**What to work on:** Your answer should be every line from the records that contains "apply".
┌─ Records for the task
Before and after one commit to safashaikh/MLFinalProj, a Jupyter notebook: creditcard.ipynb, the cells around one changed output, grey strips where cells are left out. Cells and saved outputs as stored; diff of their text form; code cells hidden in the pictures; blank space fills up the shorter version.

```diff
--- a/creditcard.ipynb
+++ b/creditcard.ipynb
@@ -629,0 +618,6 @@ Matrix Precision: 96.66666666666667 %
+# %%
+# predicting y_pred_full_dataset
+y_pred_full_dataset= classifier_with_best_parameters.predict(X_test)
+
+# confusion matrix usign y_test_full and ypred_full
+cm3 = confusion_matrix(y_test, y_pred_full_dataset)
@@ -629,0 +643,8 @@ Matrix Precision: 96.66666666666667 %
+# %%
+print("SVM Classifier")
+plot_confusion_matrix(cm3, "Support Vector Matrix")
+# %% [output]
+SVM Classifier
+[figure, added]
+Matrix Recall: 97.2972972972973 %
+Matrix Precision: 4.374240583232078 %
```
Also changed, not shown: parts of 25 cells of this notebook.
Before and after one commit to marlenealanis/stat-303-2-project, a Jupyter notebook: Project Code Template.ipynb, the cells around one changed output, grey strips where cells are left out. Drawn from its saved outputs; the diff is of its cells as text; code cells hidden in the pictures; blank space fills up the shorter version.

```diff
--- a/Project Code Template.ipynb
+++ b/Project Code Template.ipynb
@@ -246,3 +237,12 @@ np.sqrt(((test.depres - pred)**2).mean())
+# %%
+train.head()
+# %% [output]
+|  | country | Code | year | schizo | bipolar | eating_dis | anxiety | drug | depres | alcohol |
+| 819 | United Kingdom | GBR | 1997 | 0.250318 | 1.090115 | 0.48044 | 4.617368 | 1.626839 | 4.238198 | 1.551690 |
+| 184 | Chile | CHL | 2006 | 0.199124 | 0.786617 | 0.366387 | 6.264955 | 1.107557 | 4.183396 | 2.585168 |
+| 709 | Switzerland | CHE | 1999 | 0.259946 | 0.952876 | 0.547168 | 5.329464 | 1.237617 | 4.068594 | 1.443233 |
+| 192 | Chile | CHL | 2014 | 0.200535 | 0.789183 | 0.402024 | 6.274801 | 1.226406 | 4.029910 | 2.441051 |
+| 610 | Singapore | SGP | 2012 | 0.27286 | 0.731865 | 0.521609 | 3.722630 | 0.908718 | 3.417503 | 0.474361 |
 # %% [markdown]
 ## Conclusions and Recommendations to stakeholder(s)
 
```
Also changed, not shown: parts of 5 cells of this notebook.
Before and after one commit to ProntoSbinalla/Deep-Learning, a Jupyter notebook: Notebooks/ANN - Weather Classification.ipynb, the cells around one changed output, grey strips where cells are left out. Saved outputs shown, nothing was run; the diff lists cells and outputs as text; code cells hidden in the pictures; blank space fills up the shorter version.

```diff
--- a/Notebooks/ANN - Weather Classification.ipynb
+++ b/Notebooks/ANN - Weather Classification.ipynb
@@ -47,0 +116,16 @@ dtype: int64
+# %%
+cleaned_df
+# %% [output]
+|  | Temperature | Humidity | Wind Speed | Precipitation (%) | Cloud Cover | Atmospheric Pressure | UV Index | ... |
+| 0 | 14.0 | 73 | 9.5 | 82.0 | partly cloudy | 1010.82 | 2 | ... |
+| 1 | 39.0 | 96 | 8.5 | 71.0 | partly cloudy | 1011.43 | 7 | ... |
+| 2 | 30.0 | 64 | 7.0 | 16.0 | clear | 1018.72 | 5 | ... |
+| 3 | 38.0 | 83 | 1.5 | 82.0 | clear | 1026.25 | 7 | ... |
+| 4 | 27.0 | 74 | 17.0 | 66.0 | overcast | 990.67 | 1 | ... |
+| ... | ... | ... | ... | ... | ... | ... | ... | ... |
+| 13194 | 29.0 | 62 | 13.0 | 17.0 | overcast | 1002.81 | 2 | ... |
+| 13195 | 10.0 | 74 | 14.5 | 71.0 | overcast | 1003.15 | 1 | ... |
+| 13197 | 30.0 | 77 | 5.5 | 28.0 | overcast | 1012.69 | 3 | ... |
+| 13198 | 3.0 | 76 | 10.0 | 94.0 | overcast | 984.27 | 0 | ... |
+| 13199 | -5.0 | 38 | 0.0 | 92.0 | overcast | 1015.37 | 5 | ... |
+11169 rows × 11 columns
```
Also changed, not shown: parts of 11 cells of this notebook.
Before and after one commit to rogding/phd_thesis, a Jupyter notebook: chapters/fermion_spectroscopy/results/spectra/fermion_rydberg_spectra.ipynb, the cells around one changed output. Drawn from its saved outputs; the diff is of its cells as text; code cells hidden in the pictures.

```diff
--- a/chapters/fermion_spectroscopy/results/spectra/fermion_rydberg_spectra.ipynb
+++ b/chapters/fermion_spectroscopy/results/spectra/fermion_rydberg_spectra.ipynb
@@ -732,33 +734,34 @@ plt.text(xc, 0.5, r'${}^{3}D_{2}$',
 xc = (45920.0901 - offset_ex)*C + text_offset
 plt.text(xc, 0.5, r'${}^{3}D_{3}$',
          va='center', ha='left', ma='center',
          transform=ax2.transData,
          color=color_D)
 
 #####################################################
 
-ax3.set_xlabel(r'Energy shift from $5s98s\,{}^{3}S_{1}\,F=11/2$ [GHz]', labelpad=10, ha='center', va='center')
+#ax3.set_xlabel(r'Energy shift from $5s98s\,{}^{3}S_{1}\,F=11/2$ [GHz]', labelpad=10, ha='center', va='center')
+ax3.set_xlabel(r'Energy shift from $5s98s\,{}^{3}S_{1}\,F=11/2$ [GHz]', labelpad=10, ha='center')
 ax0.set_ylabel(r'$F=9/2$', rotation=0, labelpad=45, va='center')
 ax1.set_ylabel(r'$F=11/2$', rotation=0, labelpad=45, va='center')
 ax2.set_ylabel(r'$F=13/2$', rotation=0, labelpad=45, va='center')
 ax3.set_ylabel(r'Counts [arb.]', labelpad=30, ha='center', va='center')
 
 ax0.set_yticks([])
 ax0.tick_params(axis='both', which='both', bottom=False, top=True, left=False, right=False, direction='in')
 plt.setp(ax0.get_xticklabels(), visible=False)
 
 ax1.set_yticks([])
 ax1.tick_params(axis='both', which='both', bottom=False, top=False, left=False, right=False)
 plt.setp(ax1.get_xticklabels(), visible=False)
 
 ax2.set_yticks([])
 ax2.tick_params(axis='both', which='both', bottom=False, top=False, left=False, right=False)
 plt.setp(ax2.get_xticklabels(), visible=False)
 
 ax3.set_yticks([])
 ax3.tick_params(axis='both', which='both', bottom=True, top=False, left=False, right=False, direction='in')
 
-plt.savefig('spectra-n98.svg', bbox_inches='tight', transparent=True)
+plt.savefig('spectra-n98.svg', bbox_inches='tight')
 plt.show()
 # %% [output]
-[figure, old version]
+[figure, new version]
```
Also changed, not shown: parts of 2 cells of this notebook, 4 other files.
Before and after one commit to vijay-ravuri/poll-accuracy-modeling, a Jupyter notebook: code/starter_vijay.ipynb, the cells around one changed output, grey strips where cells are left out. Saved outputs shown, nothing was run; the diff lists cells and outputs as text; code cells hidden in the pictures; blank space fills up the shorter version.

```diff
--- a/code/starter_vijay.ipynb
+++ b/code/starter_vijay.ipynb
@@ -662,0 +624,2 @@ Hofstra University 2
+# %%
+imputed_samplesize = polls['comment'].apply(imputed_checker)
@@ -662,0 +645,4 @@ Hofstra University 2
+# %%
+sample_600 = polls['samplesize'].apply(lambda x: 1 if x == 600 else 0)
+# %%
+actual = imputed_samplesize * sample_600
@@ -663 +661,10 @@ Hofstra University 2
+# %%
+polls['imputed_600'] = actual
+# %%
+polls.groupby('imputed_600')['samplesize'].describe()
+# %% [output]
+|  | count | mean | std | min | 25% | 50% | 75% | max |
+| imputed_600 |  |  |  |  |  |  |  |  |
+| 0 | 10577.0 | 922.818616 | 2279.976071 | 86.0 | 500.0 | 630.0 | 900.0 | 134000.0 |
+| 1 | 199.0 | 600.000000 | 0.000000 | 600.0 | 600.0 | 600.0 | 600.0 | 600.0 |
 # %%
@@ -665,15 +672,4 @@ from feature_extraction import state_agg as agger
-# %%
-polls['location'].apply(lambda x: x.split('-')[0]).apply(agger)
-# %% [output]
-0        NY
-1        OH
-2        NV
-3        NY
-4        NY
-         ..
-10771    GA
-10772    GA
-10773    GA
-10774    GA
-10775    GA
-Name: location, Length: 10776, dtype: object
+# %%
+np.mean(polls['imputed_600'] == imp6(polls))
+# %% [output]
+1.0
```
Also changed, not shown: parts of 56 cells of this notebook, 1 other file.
└─
**Response for this exercise:**
+imputed_samplesize = polls['comment'].apply(imputed_checker)
+sample_600 = polls['samplesize'].apply(lambda x: 1 if x == 600 else 0)
-polls['location'].apply(lambda x: x.split('-')[0]).apply(agger)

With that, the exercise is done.